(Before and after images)
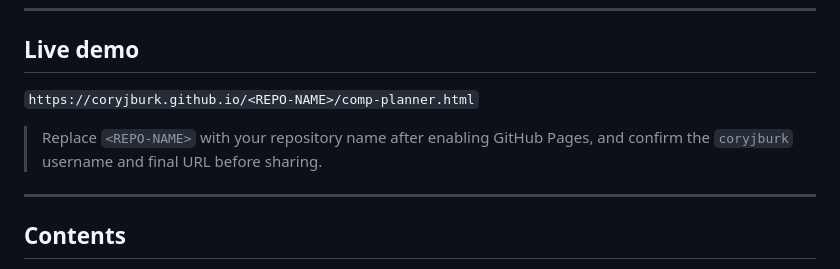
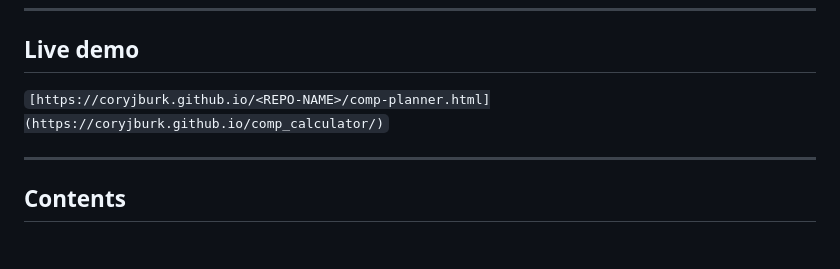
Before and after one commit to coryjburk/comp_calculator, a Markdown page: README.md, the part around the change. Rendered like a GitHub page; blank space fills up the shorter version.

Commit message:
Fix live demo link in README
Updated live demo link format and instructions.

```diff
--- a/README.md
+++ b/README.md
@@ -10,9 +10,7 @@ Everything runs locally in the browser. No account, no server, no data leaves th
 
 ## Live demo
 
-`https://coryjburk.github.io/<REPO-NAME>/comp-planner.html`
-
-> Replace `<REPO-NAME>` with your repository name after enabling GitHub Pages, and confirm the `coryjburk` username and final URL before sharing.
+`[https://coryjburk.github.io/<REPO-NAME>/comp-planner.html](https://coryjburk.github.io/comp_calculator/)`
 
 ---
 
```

- [HOW TO COMPLETE THIS TASK] Every line in the records above that contains the word "NAME" should be copied out.

- [ANSWER SECTION]
-`https://coryjburk.github.io/<REPO-NAME>/comp-planner.html`
-> Replace `<REPO-NAME>` with your repository name after enabling GitHub Pages, and confirm the `coryjburk` username and final URL before sharing.
+`[https://coryjburk.github.io/<REPO-NAME>/comp-planner.html](https://coryjburk.github.io/comp_calculator/)`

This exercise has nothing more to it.